The value of the pound Sterling has dropped significantly since the Conservative party’s statement on Friday. It is now at an all time low against the US dollars.
The shadow chancellor described the Conservative party’s track record as “12 years of failure”, adding: “It’s time for a government that is on your side, and that government is a Labour government.”
She said: “The prime minister is content to let energy giants pocket the cash and leave your children and your grandchildren to pick up the tab.”
Reeves explained her plan for Labour if she was elected. Reeves explains how the money would go to fund more NHS staff and says Labour would use the revenue generated by a 45% tax increase.
“I can tell you: with a Labour government, those at the top will pay their fair share.
The 45p top income tax rate is returning.
Here’s what we will do with that money:
The next Labour government will double district nurses who are qualified every year to train.
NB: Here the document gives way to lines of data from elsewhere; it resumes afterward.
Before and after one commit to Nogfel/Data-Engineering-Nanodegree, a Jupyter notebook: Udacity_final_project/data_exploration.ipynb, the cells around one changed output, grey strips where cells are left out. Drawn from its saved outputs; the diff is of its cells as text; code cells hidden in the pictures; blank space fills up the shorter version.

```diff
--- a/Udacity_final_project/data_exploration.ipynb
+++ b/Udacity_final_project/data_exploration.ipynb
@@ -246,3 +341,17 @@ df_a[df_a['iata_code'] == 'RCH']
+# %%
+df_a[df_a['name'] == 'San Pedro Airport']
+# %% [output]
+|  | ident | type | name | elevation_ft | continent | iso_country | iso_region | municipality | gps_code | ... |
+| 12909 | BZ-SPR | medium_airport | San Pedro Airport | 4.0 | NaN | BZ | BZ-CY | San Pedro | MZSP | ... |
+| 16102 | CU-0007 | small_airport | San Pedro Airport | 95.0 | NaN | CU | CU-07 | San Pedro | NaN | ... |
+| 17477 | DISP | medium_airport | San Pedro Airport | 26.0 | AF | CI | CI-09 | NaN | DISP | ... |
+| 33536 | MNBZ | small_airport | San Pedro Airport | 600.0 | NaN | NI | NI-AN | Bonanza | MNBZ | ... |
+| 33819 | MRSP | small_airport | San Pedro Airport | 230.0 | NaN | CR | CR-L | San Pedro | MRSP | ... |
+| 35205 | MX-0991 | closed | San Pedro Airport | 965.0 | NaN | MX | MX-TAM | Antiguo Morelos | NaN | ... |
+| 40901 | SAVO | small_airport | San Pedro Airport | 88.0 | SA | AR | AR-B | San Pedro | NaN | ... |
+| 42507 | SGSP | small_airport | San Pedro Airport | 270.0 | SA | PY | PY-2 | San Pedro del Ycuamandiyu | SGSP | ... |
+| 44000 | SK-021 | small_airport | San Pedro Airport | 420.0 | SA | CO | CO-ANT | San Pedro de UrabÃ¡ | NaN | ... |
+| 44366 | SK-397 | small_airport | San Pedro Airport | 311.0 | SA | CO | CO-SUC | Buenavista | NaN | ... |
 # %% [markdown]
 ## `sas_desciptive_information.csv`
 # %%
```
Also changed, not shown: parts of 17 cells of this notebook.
We will train over 5,000 new health workers. Every year, we will place 10,000 additional nurses and midwives.
We will double the number of medical school students to ensure that the NHS has the doctors it needs.
It will be up to us to repair the damage done by the Tories. We have done it before and, conference we will do it again.”
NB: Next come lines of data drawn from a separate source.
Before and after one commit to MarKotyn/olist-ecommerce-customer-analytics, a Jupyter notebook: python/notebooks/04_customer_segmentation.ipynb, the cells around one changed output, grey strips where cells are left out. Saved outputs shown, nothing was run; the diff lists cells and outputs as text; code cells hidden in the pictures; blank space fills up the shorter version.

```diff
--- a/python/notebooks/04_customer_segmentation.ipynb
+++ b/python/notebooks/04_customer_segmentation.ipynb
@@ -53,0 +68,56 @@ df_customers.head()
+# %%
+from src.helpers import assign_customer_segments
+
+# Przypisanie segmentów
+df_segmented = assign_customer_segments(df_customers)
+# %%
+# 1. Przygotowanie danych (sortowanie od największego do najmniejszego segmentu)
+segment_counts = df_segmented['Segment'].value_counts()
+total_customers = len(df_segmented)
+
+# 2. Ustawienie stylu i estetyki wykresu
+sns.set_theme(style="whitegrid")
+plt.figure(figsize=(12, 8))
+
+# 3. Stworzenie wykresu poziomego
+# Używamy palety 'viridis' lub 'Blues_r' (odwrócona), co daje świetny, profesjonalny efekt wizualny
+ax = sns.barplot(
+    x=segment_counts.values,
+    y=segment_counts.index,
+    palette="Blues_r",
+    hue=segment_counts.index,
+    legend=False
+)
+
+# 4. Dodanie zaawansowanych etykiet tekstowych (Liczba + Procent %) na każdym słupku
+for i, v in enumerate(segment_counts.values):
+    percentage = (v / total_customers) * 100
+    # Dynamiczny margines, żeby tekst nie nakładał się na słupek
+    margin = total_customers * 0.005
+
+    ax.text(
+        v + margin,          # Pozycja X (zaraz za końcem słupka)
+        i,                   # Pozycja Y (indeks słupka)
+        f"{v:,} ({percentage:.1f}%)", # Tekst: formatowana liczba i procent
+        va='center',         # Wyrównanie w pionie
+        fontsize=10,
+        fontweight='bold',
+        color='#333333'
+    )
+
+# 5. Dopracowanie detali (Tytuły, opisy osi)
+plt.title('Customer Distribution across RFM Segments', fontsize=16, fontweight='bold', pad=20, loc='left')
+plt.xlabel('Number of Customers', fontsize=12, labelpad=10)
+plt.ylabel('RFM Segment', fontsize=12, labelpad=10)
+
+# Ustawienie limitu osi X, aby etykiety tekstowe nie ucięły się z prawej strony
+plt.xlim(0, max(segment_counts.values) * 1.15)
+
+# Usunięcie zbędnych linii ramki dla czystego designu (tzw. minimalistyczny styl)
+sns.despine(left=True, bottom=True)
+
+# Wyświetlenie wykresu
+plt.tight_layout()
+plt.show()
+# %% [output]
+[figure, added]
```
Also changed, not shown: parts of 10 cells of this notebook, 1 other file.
She used the analogy of the chancellor and prime minister resembling “two desperate gamblers in a casino, chasing a losing run. But they’re not gambling with their money, they’re gambling with yours.”